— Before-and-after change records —

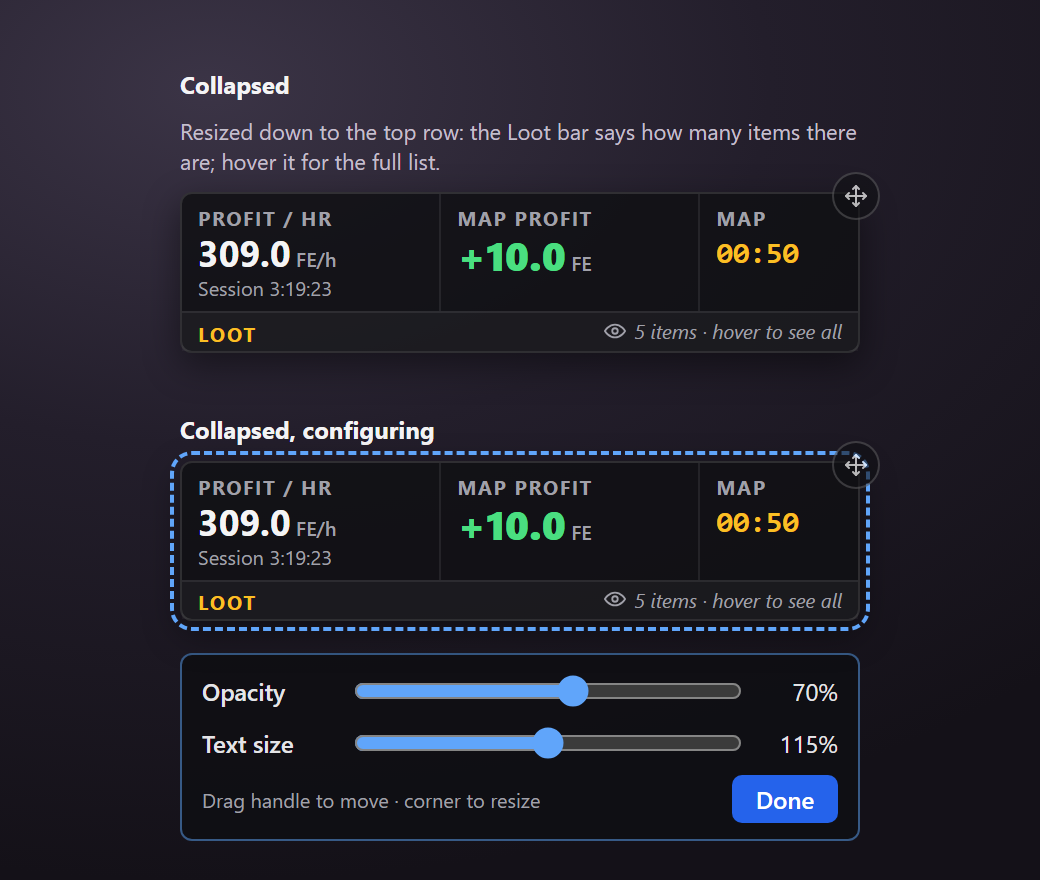
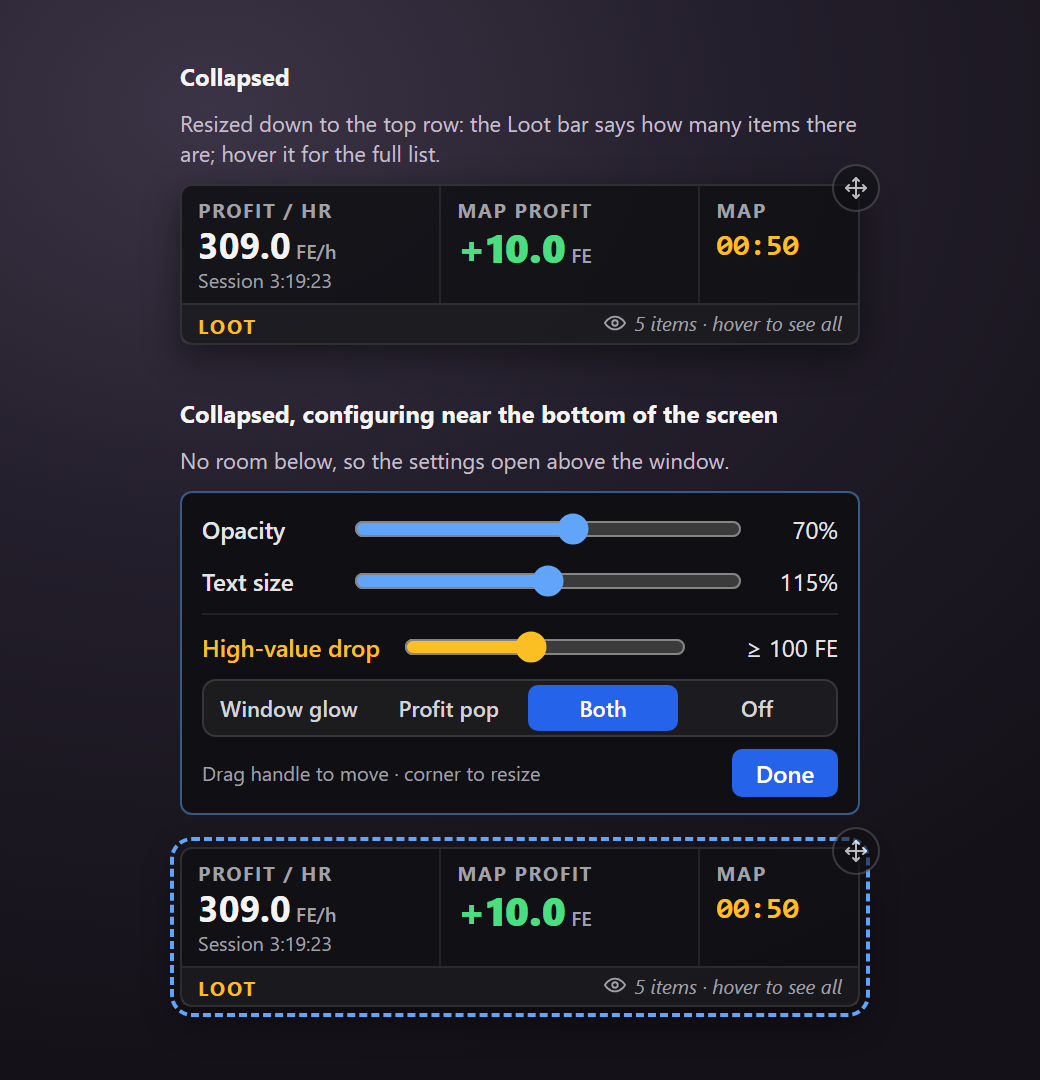
fix(compact): keep big profit numbers from overflowing
Values of 1000 FE and more ran past the 40 px value column in the loot
rows, and Map profit and Profit / hr were cut off with an ellipsis at
narrow widths or larger text. Amounts now drop the decimal from 1000 and
switch to k / M from 100,000 and a million, the value column grows with
its number, labels no longer wrap, and the two-column snap point moves
from 165 to 185 px so the session time fits.

Changed region(s): [[0.1538, 0.0614, 0.8615, 0.9511]]

diff --git a/src/components/CompactWindow.vue b/src/components/CompactWindow.vue
@@ -32,7 +32,7 @@
         opacity: 0,
         animation: 'cw-float 2.4s ease-out 1 forwards',
       }"
-    >+{{ Math.round(fx.value) }} FE</span>
+    >{{ fmtSigned(fx.value) }} FE</span>
     <div
       ref="boxRef"
       class="relative flex flex-col overflow-hidden select-none"
@@ -49,14 +49,14 @@
     >
       <div ref="topRef" class="shrink-0 grid" :style="{ gridTemplateColumns: TOP_COLS[cols], containerType: 'inline-size' }">
         <div v-if="cols >= 2" class="px-2 py-[5px] min-w-0" style="border-right: 1px solid rgba(255,255,255,0.08);">
-          <div class="text-[length:calc(10px*var(--fs))] font-bold uppercase tracking-[0.08em]" style="color: #a1a1aa;">Profit / hr</div>
+          <div class="text-[length:calc(10px*var(--fs))] font-bold uppercase tracking-[0.08em] whitespace-nowrap truncate" style="color: #a1a1aa;">Profit / hr</div>
           <div class="font-bold leading-[1.2] whitespace-nowrap truncate" style="font-size: calc(clamp(12px, calc(6cqw * var(--cq)), 18px) * var(--fs));">
-            {{ store.profitPerHour }}<span class="text-[length:calc(10px*var(--fs))] font-semibold" style="color: #a1a1aa;"> FE/h</span>
+            {{ perHour }}<span class="text-[length:calc(10px*var(--fs))] font-semibold" style="color: #a1a1aa;"> FE/h</span>
           </div>
-          <div class="text-[length:calc(10px*var(--fs))] leading-[1.2]" style="color: #a1a1aa;">Session {{ store.formattedSessionTimer }}</div>
+          <div class="text-[length:calc(10px*var(--fs))] leading-[1.2] whitespace-nowrap truncate" style="color: #a1a1aa;">Session {{ store.formattedSessionTimer }}</div>
         </div>
         <div ref="profitRef" class="px-2 py-[5px] min-w-0" :style="cols === 3 ? { borderRight: '1px solid rgba(255,255,255,0.08)' } : {}">
-          <div class="text-[length:calc(10px*var(--fs))] font-bold uppercase tracking-[0.08em]" style="color: #a1a1aa;">Map profit</div>
+          <div class="text-[length:calc(10px*var(--fs))] font-bold uppercase tracking-[0.08em] whitespace-nowrap truncate" style="color: #a1a1aa;">Map profit</div>
           <div
             class="font-extrabold leading-[1.2] whitespace-nowrap truncate"
             :style="{
@@ -70,7 +70,7 @@
           </div>
         </div>
         <div v-if="cols === 3" class="px-2 py-[5px] min-w-0">
-          <div class="text-[length:calc(10px*var(--fs))] font-bold uppercase tracking-[0.08em]" style="color: #a1a1aa;">Map</div>
+          <div class="text-[length:calc(10px*var(--fs))] font-bold uppercase tracking-[0.08em] whitespace-nowrap truncate" style="color: #a1a1aa;">Map</div>
           <div class="font-semibold leading-[1.5]" style="font-size: calc(clamp(12px, 5cqw, 15px) * var(--fs)); font-family: Consolas, 'Cascadia Mono', monospace; color: #fbbf24;">{{ store.formattedMapTimer }}</div>
         </div>
       </div>
@@ -115,7 +115,7 @@
               <div v-if="cols > 1" class="flex-1 min-w-0 text-[length:calc(11px*var(--fs))] font-semibold truncate">{{ item.item_name }}</div>
               <div v-else class="flex-1" />
               <div v-if="cols > 1" class="text-[length:calc(11px*var(--fs))]" style="color: #a1a1aa;">×{{ item.qty }}</div>
-              <div class="w-[calc(40px*var(--fs))] text-right text-[length:calc(12px*var(--fs))] font-bold" style="color: #4ade80;">{{ fmtSigned(item.total) }}</div>
+              <div class="shrink-0 min-w-[calc(40px*var(--fs))] text-right text-[length:calc(12px*var(--fs))] font-bold whitespace-nowrap" style="color: #4ade80;">{{ fmtSigned(item.total) }}</div>
             </div>
           </div>
         </div>
@@ -263,7 +263,7 @@
           </div>
           <div class="flex-1 min-w-0 text-[length:calc(11px*var(--fs))] font-semibold truncate">{{ item.item_name }}</div>
           <div class="text-[length:calc(11px*var(--fs))]" style="color: #a1a1aa;">×{{ item.qty }}</div>
-          <div class="w-[calc(40px*var(--fs))] text-right text-[length:calc(12px*var(--fs))] font-bold" style="color: #4ade80;">{{ fmtSigned(item.total) }}</div>
+          <div class="shrink-0 min-w-[calc(40px*var(--fs))] text-right text-[length:calc(12px*var(--fs))] font-bold whitespace-nowrap" style="color: #4ade80;">{{ fmtSigned(item.total) }}</div>
         </div>
         <div v-if="panel.hidden > 0" class="text-center text-[length:calc(10px*var(--fs))] leading-[16px]" style="color: #d4d4d8;">+{{ panel.hidden }} more</div>
       </div>
@@ -291,7 +291,7 @@ const MAX_W     = 640;
 // Narrowing the window drops the top-row blocks one at a time: first the map timer,
 // then profit/hr. Map profit always stays; its width is the window's minimum.
 const FULL_W    = 240;
-const TWO_COL_W = 165;
+const TWO_COL_W = 185;
 const ONE_COL_W = 100;
 const TOP_COLS: Record<number, string> = {
   3: 'minmax(0, 1.15fr) minmax(0, 1.15fr) minmax(0, 0.7fr)',
@@ -454,9 +454,25 @@ function rowStyle(id: string) {
   };
 }
 
-function fmtSigned(n: number): string {
-  return (n >= 0 ? '+' : '−') + Math.abs(n).toFixed(1);
+// Keeps big numbers short enough for the top row and the loot rows: one decimal below
+// 1000, whole numbers up to 100k, then k and M (a profit/hr in the first seconds of a
+// session can reach millions).
+function fmtAmount(n: number): string {
+  const a = Math.abs(n);
+  if (a >= 999_950) return (a / 1e6).toFixed(a >= 9_999_500 ? 0 : 1) + 'M';
+  if (a >= 99_999.5) return Math.round(a / 1e3) + 'k';
+  if (a >= 999.95) return String(Math.round(a));
+  return a.toFixed(1);
 }
+
+function fmtSigned(n: number): string {
+  return (n >= 0 ? '+' : '−') + fmtAmount(n);
+}
+
+const perHour = computed(() => {
+  const n = Number(store.profitPerHour);
+  return (n < 0 ? '−' : '') + fmtAmount(n);
+});
 
 type LootRow = (typeof groupedDrops.value)[number];
 

diff --git a/docs/features/compact-window.md b/docs/features/compact-window.md
@@ -11,7 +11,8 @@ Images on this page are rendered from the design, except the F8 panel and the ho
 - **Profit / hr** for the session, with the session time under it.
 - **Map profit**: starts at minus the map's cost (map activation plus consumables) when a map begins, and rises with every drop. Red below zero, green above.
 - **Map**: the map timer.
-- **Loot**: the current map's drops, most valuable first, with quantity and value. Before the first drop it shows "Waiting for drops…" and how much FE is needed to break even, when there is room for it.
+- **Loot**: the current map's drops, most valuable first, with quantity and value.
+- **Big numbers** stay short so they fit: one decimal below 1000 FE (`+431.5`), whole numbers from 1000 (`+9877`), then `k` from 100,000 and `M` from a million. A profit/hr in the first seconds of a session can reach millions, so it shows as `3.6M`. Before the first drop it shows "Waiting for drops…" and how much FE is needed to break even, when there is room for it.
 
 ## Using it
 
@@ -29,7 +30,7 @@ Images on this page are rendered from the design, except the F8 panel and the ho
 
 Shrunk down to the top row and the Loot bar, the window keeps only the numbers; the Loot bar says how many items there are and the full list is a hover away.
 
-![Collapsed window, normal and in configure mode](img/compact-window/collapsed.png)
+![Collapsed window, and in configure mode near the bottom of the screen with the settings above it](img/compact-window/collapsed.png)
 
 Narrowing it drops the top-row blocks one at a time:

— Problem statement —
Please give the number of lines above in which the word "clamp" appears, without any other text.

— Output —
2